Exercise prompt:
Gather each line of the records where "window" appears.
══ Information provided
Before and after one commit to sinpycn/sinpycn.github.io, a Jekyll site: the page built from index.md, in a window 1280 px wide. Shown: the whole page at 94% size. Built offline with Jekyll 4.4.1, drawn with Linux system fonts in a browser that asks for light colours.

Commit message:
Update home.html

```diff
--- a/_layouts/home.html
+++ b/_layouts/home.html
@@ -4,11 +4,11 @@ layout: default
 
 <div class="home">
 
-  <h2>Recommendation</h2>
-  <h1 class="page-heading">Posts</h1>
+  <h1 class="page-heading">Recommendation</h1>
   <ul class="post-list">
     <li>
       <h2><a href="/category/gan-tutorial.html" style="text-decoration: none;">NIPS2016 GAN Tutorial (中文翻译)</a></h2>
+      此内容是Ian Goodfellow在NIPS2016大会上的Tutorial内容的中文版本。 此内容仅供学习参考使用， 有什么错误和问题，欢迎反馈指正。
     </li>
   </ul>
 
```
════
══ Information provided
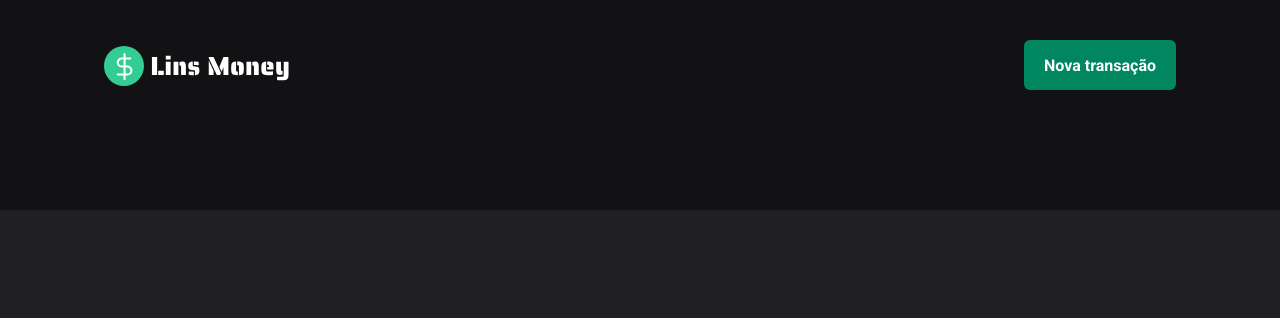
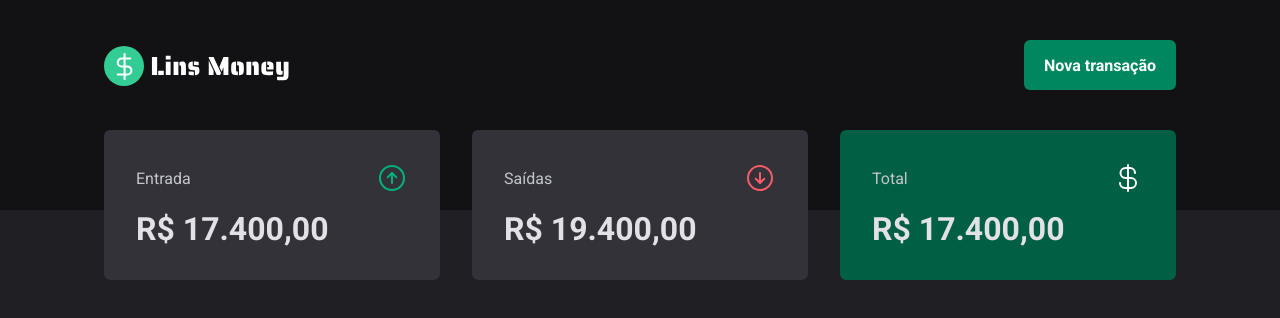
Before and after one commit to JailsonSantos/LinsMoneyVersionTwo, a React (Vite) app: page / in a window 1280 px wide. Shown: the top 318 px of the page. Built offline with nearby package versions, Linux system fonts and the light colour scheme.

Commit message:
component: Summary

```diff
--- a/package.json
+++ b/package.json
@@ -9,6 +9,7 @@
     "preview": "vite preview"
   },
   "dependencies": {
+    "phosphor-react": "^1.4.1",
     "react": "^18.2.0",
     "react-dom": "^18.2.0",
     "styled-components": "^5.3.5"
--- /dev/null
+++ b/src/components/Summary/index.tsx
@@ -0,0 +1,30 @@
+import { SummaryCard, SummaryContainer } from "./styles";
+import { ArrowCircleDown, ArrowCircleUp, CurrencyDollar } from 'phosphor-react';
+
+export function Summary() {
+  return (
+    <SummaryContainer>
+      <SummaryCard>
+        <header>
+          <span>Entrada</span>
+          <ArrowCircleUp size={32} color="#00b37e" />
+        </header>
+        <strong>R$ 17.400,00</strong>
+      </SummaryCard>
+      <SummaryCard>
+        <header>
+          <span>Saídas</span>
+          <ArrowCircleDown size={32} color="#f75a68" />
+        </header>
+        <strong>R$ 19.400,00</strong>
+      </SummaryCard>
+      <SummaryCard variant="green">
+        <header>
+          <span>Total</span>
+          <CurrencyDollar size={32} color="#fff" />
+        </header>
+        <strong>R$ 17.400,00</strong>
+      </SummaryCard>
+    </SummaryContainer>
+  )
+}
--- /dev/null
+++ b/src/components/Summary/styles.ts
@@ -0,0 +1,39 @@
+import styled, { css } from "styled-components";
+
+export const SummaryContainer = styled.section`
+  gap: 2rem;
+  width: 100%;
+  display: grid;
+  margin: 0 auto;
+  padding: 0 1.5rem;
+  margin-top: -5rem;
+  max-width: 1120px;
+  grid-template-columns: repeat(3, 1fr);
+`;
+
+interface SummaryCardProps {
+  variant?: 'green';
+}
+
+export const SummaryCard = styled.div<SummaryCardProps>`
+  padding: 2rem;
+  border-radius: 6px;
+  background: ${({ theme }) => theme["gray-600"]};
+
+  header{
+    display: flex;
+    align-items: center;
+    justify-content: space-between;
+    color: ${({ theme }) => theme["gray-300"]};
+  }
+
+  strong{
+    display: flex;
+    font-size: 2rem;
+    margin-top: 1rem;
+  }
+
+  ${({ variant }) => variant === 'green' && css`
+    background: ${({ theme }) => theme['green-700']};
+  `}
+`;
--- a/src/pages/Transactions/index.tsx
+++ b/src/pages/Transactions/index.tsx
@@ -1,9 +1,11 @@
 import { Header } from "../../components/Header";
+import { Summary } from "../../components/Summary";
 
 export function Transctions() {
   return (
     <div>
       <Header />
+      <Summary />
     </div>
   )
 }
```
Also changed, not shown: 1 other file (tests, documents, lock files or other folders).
════
══ Information provided
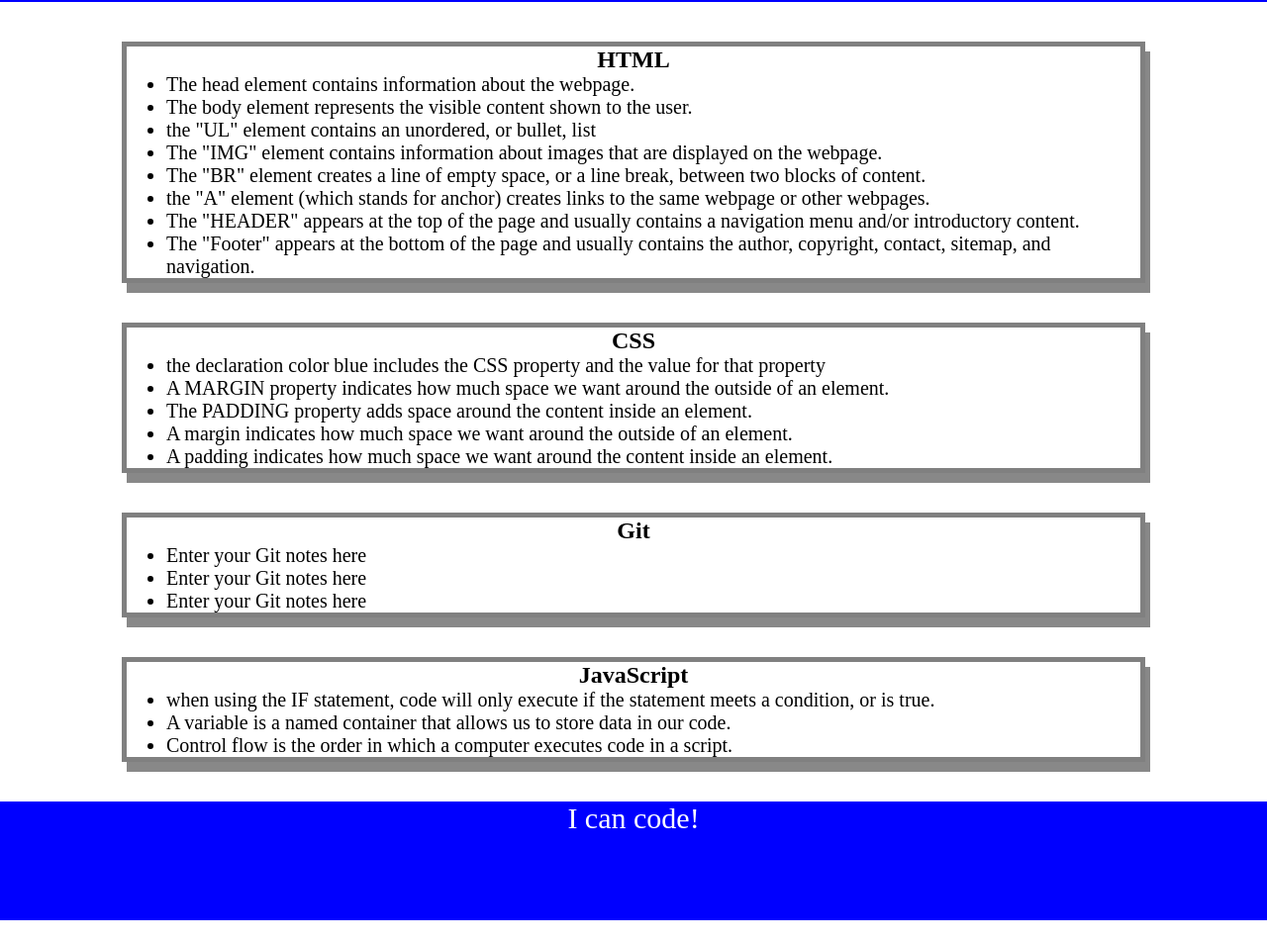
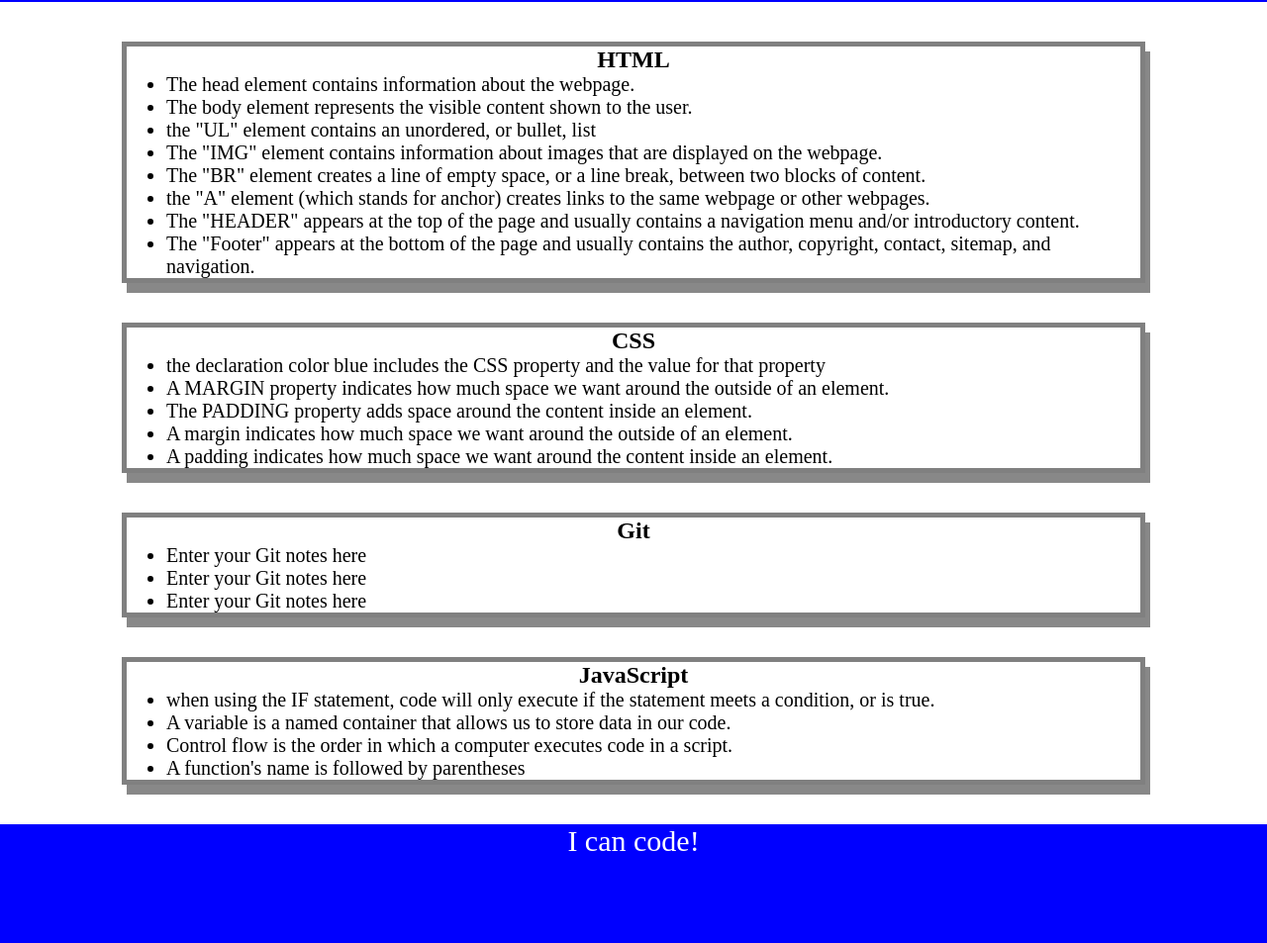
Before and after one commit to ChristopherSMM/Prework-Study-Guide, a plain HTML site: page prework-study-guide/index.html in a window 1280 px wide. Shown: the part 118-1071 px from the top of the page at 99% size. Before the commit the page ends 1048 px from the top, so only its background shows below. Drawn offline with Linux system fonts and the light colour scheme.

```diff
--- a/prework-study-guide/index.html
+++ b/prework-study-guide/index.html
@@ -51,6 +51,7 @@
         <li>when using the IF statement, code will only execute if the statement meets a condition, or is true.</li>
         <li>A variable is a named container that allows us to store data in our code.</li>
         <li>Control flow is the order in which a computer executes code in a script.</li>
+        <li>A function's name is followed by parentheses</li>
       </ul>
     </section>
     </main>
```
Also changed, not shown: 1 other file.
════
Response to this exercise:
Before and after one commit to sinpycn/sinpycn.github.io, a Jekyll site: the page built from index.md, in a window 1280 px wide. Shown: the whole page at 94% size. Built offline with Jekyll 4.4.1, drawn with Linux system fonts in a browser that asks for light colours.
Before and after one commit to JailsonSantos/LinsMoneyVersionTwo, a React (Vite) app: page / in a window 1280 px wide. Shown: the top 318 px of the page. Built offline with nearby package versions, Linux system fonts and the light colour scheme.
Before and after one commit to ChristopherSMM/Prework-Study-Guide, a plain HTML site: page prework-study-guide/index.html in a window 1280 px wide. Shown: the part 118-1071 px from the top of the page at 99% size. Before the commit the page ends 1048 px from the top, so only its background shows below. Drawn offline with Linux system fonts and the light colour scheme.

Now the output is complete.